**What you have to do:** Your answer should show every line of the material below that includes "tables".

Source data: Begin

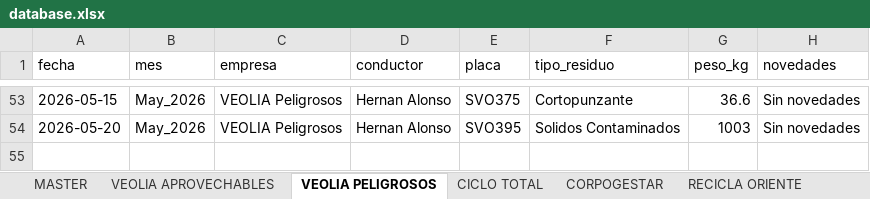
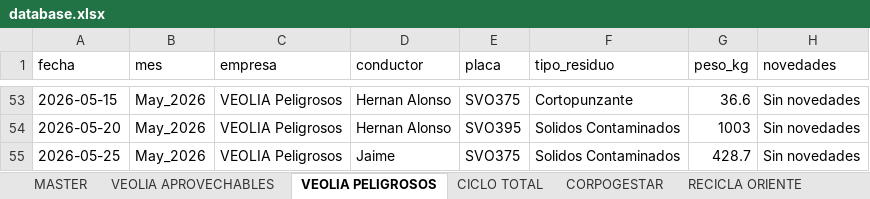
Before and after one commit to alejandraho013/registro-salida-residuos, an Excel workbook: database.xlsx, sheet VEOLIA PELIGROSOS, drawn as a sheet; only a part is shown, gaps mark what is left out; values as stored, in another font and other column widths than the file's, no borders; the diff names each change by its address in the sheet, - before the commit and + after, or states it on an @@ line.

Commit message:
Reg_VEOLIA Peligrosos_SVO375_20260525_160124

```diff
--- a/database.xlsx (sheet VEOLIA PELIGROSOS)
+++ b/database.xlsx (sheet VEOLIA PELIGROSOS)
+row 55: 2026-05-25 | May_2026 | VEOLIA Peligrosos | Jaime | SVO375 | Solidos Contaminados | 428.7 | Sin novedades
```
Also changed, not shown: sheet MASTER.
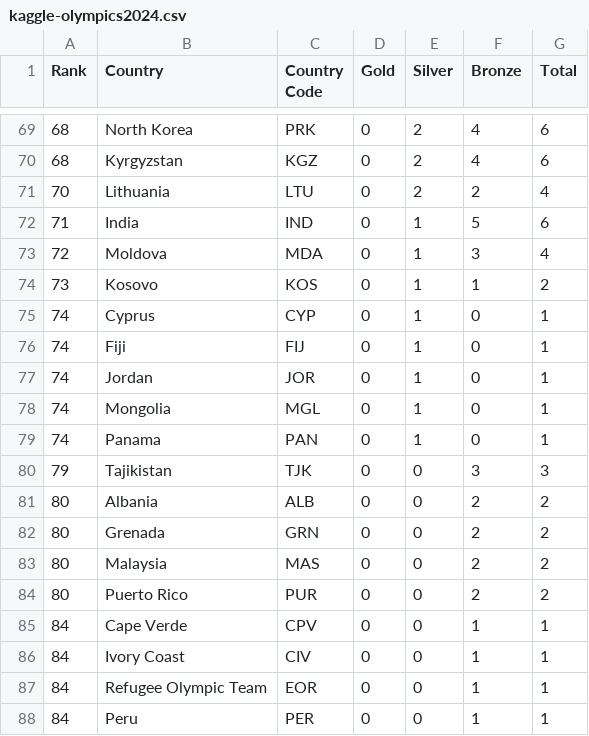
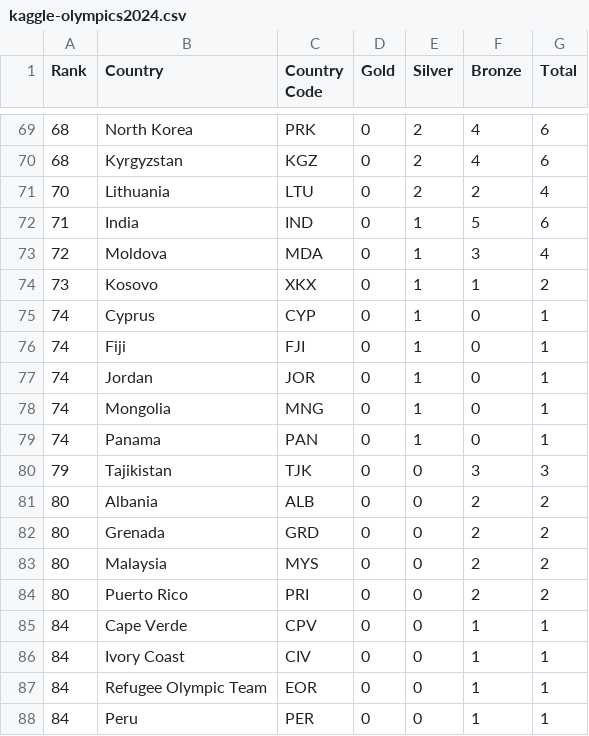
Before and after one commit to mohamedyosef101/olympics-economics, a CSV file: data/kaggle-olympics2024.csv, drawn as a sheet; only a part is shown, gaps mark what is left out; the diff covers the shown part only.

```diff
--- a/data/kaggle-olympics2024.csv
+++ b/data/kaggle-olympics2024.csv
@@ -73,7 +73,7 @@ Rank,Country,Country Code,Gold,Silver,Bronze,Total
 72,Moldova,MDA,0,1,3,4
-73,Kosovo,KOS,0,1,1,2
+73,Kosovo,XKX,0,1,1,2
 74,Cyprus,CYP,0,1,0,1
-74,Fiji,FIJ,0,1,0,1
+74,Fiji,FJI,0,1,0,1
 74,Jordan,JOR,0,1,0,1
-74,Mongolia,MGL,0,1,0,1
+74,Mongolia,MNG,0,1,0,1
 74,Panama,PAN,0,1,0,1
@@ -81,5 +81,5 @@ Rank,Country,Country Code,Gold,Silver,Bronze,Total
 80,Albania,ALB,0,0,2,2
-80,Grenada,GRN,0,0,2,2
-80,Malaysia,MAS,0,0,2,2
-80,Puerto Rico,PUR,0,0,2,2
+80,Grenada,GRD,0,0,2,2
+80,Malaysia,MYS,0,0,2,2
+80,Puerto Rico,PRI,0,0,2,2
 84,Cape Verde,CPV,0,0,1,1
```
Also changed, not shown: 21 edited cells elsewhere in this file.
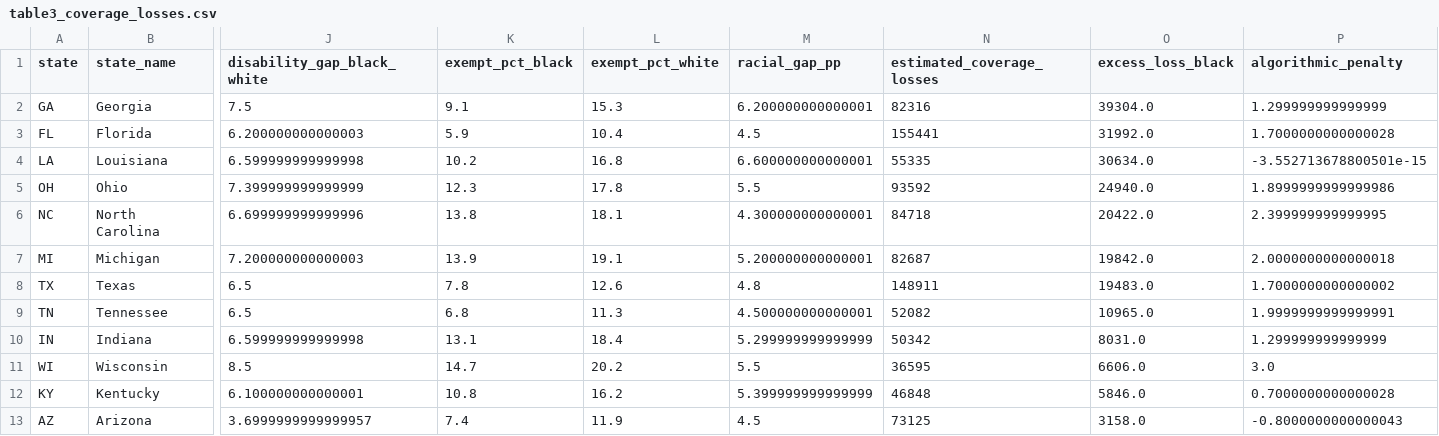
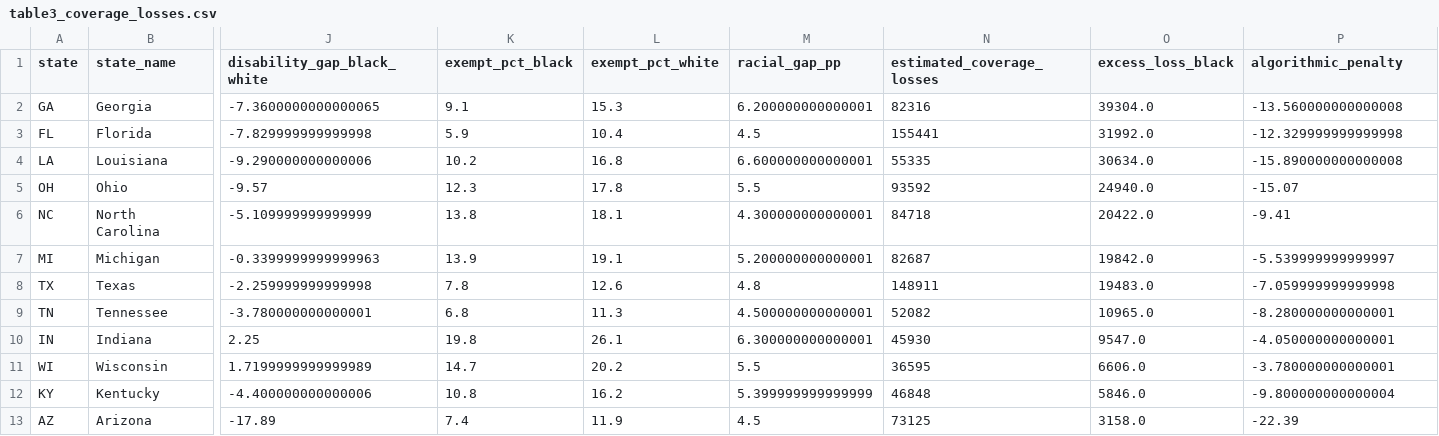
Before and after one commit to sanjaybasu/medicaid-frailty-bias, a CSV file: research/output/tables/table3_coverage_losses.csv, drawn as a sheet; only a part is shown, gaps mark what is left out; the diff names each change by its address in the sheet, - before the commit and + after, or states it on an @@ line.

```diff
--- a/research/output/tables/table3_coverage_losses.csv
+++ b/research/output/tables/table3_coverage_losses.csv
-J2 (disability_gap_black_white): 7.5
+J2 (disability_gap_black_white): -7.3600000000000065
-P2 (algorithmic_penalty): 1.299999999999999
+P2 (algorithmic_penalty): -13.560000000000008
-J3 (disability_gap_black_white): 6.200000000000003
+J3 (disability_gap_black_white): -7.829999999999998
-P3 (algorithmic_penalty): 1.7000000000000028
+P3 (algorithmic_penalty): -12.329999999999998
-J4 (disability_gap_black_white): 6.599999999999998
+J4 (disability_gap_black_white): -9.290000000000006
-P4 (algorithmic_penalty): -3.552713678800501e-15
+P4 (algorithmic_penalty): -15.890000000000008
-J5 (disability_gap_black_white): 7.399999999999999
+J5 (disability_gap_black_white): -9.57
-P5 (algorithmic_penalty): 1.8999999999999986
+P5 (algorithmic_penalty): -15.07
-J6 (disability_gap_black_white): 6.699999999999996
+J6 (disability_gap_black_white): -5.109999999999999
-P6 (algorithmic_penalty): 2.399999999999995
+P6 (algorithmic_penalty): -9.41
-J7 (disability_gap_black_white): 7.200000000000003
+J7 (disability_gap_black_white): -0.3399999999999963
-P7 (algorithmic_penalty): 2.0000000000000018
+P7 (algorithmic_penalty): -5.539999999999997
-J8 (disability_gap_black_white): 6.5
+J8 (disability_gap_black_white): -2.259999999999998
-P8 (algorithmic_penalty): 1.7000000000000002
+P8 (algorithmic_penalty): -7.059999999999998
-J9 (disability_gap_black_white): 6.5
+J9 (disability_gap_black_white): -3.780000000000001
-P9 (algorithmic_penalty): 1.9999999999999991
+P9 (algorithmic_penalty): -8.280000000000001
-J10 (disability_gap_black_white): 6.599999999999998
+J10 (disability_gap_black_white): 2.25
-K10 (exempt_pct_black): 13.1
+K10 (exempt_pct_black): 19.8
-L10 (exempt_pct_white): 18.4
+L10 (exempt_pct_white): 26.1
-M10 (racial_gap_pp): 5.299999999999999
+M10 (racial_gap_pp): 6.300000000000001
-N10 (estimated_coverage_losses): 50342
+N10 (estimated_coverage_losses): 45930
-O10 (excess_loss_black): 8031.0
+O10 (excess_loss_black): 9547.0
-P10 (algorithmic_penalty): 1.299999999999999
+P10 (algorithmic_penalty): -4.050000000000001
-J11 (disability_gap_black_white): 8.5
+J11 (disability_gap_black_white): 1.7199999999999989
-P11 (algorithmic_penalty): 3.0
+P11 (algorithmic_penalty): -3.780000000000001
-J12 (disability_gap_black_white): 6.100000000000001
+J12 (disability_gap_black_white): -4.400000000000006
-P12 (algorithmic_penalty): 0.7000000000000028
+P12 (algorithmic_penalty): -9.800000000000004
-J13 (disability_gap_black_white): 3.6999999999999957
+J13 (disability_gap_black_white): -17.89
-P13 (algorithmic_penalty): -0.8000000000000043
+P13 (algorithmic_penalty): -22.39
```
Also changed, not shown: research/output/tables/table1_policy_characteristics.csv, 46 other files.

Source data: End

**Task result:**
Before and after one commit to sanjaybasu/medicaid-frailty-bias, a CSV file: research/output/tables/table3_coverage_losses.csv, drawn as a sheet; only a part is shown, gaps mark what is left out; the diff names each change by its address in the sheet, - before the commit and + after, or states it on an @@ line.
--- a/research/output/tables/table3_coverage_losses.csv
+++ b/research/output/tables/table3_coverage_losses.csv
Also changed, not shown: research/output/tables/table1_policy_characteristics.csv, 46 other files.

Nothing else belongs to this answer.